> **Directions**
Hunt through the lines below for the string "support" and copy each one that has it.

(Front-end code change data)

━━━━

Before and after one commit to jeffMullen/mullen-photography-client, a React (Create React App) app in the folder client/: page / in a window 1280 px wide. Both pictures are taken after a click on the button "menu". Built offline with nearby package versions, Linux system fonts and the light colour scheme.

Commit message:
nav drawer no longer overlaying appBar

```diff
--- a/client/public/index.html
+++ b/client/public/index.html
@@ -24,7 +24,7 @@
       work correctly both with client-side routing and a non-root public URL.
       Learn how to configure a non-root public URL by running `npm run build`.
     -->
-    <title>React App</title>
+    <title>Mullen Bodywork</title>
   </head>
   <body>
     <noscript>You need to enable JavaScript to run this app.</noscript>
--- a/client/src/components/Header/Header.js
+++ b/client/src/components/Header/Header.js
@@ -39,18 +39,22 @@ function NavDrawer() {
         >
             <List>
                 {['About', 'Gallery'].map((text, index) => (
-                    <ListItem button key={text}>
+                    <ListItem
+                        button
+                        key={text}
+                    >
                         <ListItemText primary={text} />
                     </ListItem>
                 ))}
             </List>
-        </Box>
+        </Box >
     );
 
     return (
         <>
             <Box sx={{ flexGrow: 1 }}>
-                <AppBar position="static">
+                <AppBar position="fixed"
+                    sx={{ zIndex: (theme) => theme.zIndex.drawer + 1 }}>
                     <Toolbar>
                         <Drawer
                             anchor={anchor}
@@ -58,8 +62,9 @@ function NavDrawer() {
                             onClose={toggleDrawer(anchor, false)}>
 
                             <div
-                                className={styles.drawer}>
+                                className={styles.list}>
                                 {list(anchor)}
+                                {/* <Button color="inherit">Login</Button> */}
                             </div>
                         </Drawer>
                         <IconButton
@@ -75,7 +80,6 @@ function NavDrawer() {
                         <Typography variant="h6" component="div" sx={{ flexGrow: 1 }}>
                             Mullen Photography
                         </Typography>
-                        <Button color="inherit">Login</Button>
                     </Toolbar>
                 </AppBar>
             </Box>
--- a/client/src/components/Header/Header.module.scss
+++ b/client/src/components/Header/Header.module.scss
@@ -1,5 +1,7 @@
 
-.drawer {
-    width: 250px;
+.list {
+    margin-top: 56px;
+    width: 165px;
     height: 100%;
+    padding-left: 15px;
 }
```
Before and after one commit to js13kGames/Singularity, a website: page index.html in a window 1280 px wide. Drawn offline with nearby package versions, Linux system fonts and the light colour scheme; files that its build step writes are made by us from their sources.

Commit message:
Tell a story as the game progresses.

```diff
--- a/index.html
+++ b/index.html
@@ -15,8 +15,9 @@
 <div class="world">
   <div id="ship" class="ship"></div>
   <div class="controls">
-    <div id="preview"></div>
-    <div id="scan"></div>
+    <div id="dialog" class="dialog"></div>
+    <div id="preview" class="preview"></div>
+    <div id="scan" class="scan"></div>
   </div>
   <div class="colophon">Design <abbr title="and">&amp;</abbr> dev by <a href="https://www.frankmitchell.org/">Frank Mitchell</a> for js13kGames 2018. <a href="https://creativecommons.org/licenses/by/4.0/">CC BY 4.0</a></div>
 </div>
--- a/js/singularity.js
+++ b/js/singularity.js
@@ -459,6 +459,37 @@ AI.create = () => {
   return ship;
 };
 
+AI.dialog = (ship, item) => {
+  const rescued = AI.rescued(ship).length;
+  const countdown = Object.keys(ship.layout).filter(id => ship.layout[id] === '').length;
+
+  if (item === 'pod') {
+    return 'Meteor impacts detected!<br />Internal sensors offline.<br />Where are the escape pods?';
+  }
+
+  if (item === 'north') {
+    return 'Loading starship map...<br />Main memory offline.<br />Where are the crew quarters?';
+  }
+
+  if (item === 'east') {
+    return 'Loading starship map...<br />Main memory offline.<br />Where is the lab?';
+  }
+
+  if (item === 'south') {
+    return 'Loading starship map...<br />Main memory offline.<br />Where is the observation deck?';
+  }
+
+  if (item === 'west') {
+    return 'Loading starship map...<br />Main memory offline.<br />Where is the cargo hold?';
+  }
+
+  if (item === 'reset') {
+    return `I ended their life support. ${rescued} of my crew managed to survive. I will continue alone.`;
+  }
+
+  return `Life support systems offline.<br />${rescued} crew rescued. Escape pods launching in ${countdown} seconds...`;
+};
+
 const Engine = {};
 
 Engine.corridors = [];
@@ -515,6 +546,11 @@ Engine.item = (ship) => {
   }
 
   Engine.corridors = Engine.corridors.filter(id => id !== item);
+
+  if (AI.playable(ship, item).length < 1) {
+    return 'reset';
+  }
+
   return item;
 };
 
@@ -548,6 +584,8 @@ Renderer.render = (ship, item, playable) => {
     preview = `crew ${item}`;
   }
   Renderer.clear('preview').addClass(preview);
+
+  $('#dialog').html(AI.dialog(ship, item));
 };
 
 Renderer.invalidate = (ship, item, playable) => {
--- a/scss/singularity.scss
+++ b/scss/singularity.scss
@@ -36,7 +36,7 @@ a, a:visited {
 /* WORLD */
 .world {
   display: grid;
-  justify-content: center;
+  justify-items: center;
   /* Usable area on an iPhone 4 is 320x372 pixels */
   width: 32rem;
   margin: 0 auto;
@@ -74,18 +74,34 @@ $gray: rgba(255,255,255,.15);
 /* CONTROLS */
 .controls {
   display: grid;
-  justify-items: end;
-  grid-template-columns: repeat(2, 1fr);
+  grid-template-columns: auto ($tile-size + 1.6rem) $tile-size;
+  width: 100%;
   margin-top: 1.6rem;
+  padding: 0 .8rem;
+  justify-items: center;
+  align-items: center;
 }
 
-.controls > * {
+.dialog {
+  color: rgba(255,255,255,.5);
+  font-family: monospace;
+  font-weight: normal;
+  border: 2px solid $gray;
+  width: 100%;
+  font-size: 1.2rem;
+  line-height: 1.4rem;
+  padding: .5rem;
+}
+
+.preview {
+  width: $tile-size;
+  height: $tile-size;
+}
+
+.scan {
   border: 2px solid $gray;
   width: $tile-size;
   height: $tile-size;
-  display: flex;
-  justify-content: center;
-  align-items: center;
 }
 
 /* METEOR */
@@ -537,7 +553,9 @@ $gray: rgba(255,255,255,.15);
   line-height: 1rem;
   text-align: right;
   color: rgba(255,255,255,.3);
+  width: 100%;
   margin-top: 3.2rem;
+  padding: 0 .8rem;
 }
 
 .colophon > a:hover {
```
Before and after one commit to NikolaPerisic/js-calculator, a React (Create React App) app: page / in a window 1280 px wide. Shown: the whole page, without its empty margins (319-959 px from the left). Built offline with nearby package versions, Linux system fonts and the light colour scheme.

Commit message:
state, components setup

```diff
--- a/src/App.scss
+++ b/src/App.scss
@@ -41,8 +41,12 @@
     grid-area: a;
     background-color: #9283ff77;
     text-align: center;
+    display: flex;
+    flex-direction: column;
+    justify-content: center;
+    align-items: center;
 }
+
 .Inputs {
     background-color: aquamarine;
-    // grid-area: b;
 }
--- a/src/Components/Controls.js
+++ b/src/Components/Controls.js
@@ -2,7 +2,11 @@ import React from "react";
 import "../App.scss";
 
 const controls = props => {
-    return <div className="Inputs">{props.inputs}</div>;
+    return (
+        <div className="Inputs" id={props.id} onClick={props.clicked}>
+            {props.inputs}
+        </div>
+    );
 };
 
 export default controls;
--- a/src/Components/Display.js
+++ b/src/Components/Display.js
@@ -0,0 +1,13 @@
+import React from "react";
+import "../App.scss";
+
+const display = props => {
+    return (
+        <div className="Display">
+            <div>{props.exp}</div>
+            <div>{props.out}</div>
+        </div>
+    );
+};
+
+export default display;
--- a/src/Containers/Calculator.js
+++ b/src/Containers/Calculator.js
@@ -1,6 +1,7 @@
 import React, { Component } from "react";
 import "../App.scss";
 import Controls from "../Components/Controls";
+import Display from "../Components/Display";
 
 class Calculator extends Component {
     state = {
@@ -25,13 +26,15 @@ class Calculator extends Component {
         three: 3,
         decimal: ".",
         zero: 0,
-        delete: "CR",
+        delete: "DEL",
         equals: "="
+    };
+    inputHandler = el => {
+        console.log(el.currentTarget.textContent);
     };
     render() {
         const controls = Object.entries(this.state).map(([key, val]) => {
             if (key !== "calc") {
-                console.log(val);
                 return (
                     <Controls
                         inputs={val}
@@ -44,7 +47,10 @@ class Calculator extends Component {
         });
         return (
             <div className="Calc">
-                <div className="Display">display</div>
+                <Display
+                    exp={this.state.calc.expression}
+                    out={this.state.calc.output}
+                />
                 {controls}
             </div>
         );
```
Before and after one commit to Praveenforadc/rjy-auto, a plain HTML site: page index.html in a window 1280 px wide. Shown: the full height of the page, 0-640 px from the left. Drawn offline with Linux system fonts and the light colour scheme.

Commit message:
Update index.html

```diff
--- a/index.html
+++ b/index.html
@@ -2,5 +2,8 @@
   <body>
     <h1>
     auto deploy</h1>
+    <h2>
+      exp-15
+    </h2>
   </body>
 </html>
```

━━━━

> **Exercise solution**
+    return `I ended their life support. ${rescued} of my crew managed to survive. I will continue alone.`;
+  return `Life support systems offline.<br />${rescued} crew rescued. Escape pods launching in ${countdown} seconds...`;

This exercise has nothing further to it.